Become a Member
Guides and Reports
Show All »
Metrics & ROI
Search Engine Marketing
More Marketing Topics »
MarketingProfs Enterprise Solutions
See All »
Schedule of Events
Virtual Conference Series
Products and Services
Post a Question
Quick Start Guide
Find and Post Jobs
Real-World Education for Modern Marketers
Join Over 600,000 Marketing Professionals
Ask your question ... sign up today! It's FREE!
Just for Fun
Search more Know-How Exchange Q&A from Marketing Experts
This question has been answered, and points have been awarded.
Print Ad Placement - Front, Back Or Covers?
Posted by Anonymous on
3/15/2005 at 6:20 PM ET
I have been doing some research on the Internet to determine how effective the placement of an ad is in a magazine. I do realize that the content/graphics of the ad is the most effective way to reach a reader, but aside from this is there any hard evidence or research that states that being on the inside front cover, front half, back half etc. is more effective than another?

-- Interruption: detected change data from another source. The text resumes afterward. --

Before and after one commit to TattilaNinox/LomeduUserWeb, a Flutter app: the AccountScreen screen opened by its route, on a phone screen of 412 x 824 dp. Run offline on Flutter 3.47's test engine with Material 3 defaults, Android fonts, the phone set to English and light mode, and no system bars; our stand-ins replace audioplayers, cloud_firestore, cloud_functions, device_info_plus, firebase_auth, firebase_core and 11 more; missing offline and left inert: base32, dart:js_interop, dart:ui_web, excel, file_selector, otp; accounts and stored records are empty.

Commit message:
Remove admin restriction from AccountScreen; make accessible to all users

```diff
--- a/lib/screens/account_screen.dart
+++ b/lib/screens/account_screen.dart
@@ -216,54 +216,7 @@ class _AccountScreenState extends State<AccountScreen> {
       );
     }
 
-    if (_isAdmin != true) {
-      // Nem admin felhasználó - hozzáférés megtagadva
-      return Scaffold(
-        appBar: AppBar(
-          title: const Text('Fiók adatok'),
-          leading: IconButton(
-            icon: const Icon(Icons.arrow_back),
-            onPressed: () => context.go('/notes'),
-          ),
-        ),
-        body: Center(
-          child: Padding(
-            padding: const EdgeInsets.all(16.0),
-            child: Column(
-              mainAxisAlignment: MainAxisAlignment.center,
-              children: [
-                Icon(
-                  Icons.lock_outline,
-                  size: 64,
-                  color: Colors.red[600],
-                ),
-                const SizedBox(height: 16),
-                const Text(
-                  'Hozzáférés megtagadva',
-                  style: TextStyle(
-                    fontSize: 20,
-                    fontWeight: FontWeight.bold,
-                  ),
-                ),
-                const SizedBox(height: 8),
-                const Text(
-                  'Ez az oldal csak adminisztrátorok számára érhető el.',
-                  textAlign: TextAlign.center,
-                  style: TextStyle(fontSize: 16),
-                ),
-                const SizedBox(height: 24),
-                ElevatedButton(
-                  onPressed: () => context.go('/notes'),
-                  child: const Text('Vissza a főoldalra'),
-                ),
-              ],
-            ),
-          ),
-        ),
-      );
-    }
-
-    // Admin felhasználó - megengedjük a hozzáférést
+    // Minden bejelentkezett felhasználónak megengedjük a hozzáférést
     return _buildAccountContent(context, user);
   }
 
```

There are a lot of conflicting opinions on the Internet and I would like to drill down on this a lot further. I am particularly interested in the effectiveness of an inside back cover since we have taken several ads in this position recently.
Any comments would be greatly appreciated.
3/15/2005 at 6:46 PM
I once held in my hand the hard evidence published by the then, San Diego Magazine.
To the best of my memory:
Inside Page 1
Inside Front Cover
Inside Back Cover
3/15/2005 at 7:08 PM
I would agree with what Randall has to say. And of course, if you've got the money, a gatefold is always a good bet.
3/15/2005 at 10:00 PM
I think that the front cover back and the back cover and the back cover inside are a good place to advertise. They are expensive and it is for a reason that they deliver the most results.
The inside ads are only visible to people who are actually reading the magzine. but the ads placed at the above mentioned locations are visible to people who are just flipping the magazine for passing their time.
Congratulations for getting some good spots.
Sanjeev Kumar Vyas
3/15/2005 at 10:56 PM
Randall is right as far as where you want to be and what's cost effective. But the actual payout numbers for your product and your media schedule are unique, so don't run to the bank with the conclusion. You have to run the numbers for yourself.
The factors to consider are the total circulation, your brand awareness level among the target audience, the effectiveness/persuasion of your advertising, and the gross profit per sale of your product/service. The value of an inside back cover, for example, might not be worth the incremental cost for a low-margin brand with high target audience awareness, while another brand might find that the premium placement does payout for its advertising.
The general rules of thumb don't apply to most brands. They are averages and not reliable as a way to make decisions for the majority of brands and situations. You'll have to run the numbers for your product, and for the specific publications you're using. And you'll need to have some way to estimate the persuasiveness of your copy. Otherwise you're likely to make the wrong decision when considering your media placement options.
3/16/2005 at 12:24 AM
mgoodman makes a very good point. The addition I would make is that it also depends on what your creative demands. If your ad HAS to be in color to be effective, by the time you pay the up charges for color on an inside ad, a cover spot may not be that much more expensive. I have designed ads that work best amongst the editorial and I have designed ads that will only work in cover positions. So as mgoodman said, it depends on the demands of your product or service AND the demands of your creative material.
3/16/2005 at 1:54 AM
Randall and Marlene seem to have the definitions.
Getting into the right magazine for your target segment is more important than placement.
Speaking to them in their terms (i.e. good creative execution) is critical.
Hope this helps.
BACK TO TOP
Post a Comment
Five Even More Buzzworthy SEO Trends You Need to Know in 2017
by Aleh Barysevich
The State of Social Media in 2016: Platform and Usage Trends
by Ayaz Nanji
How Consumers Feel About Marketing Emails
by Ayaz Nanji
Paid vs. Organic Traffic: Which Generates More (and More ...
by Samantha Smith
A 12-Point B2B Positioning Health-Check
by Lawson Abinanti
See more marketing articles »
MarketingProfs uses single
sign-on with Facebook, Twitter, Google and others to make subscribing and signing in easier for you. That's it, and nothing more! Rest assured that
provide your social data to 3rd parties
contact friends on your network
post messages on your behalf
interact with your social accounts
Your data is secure with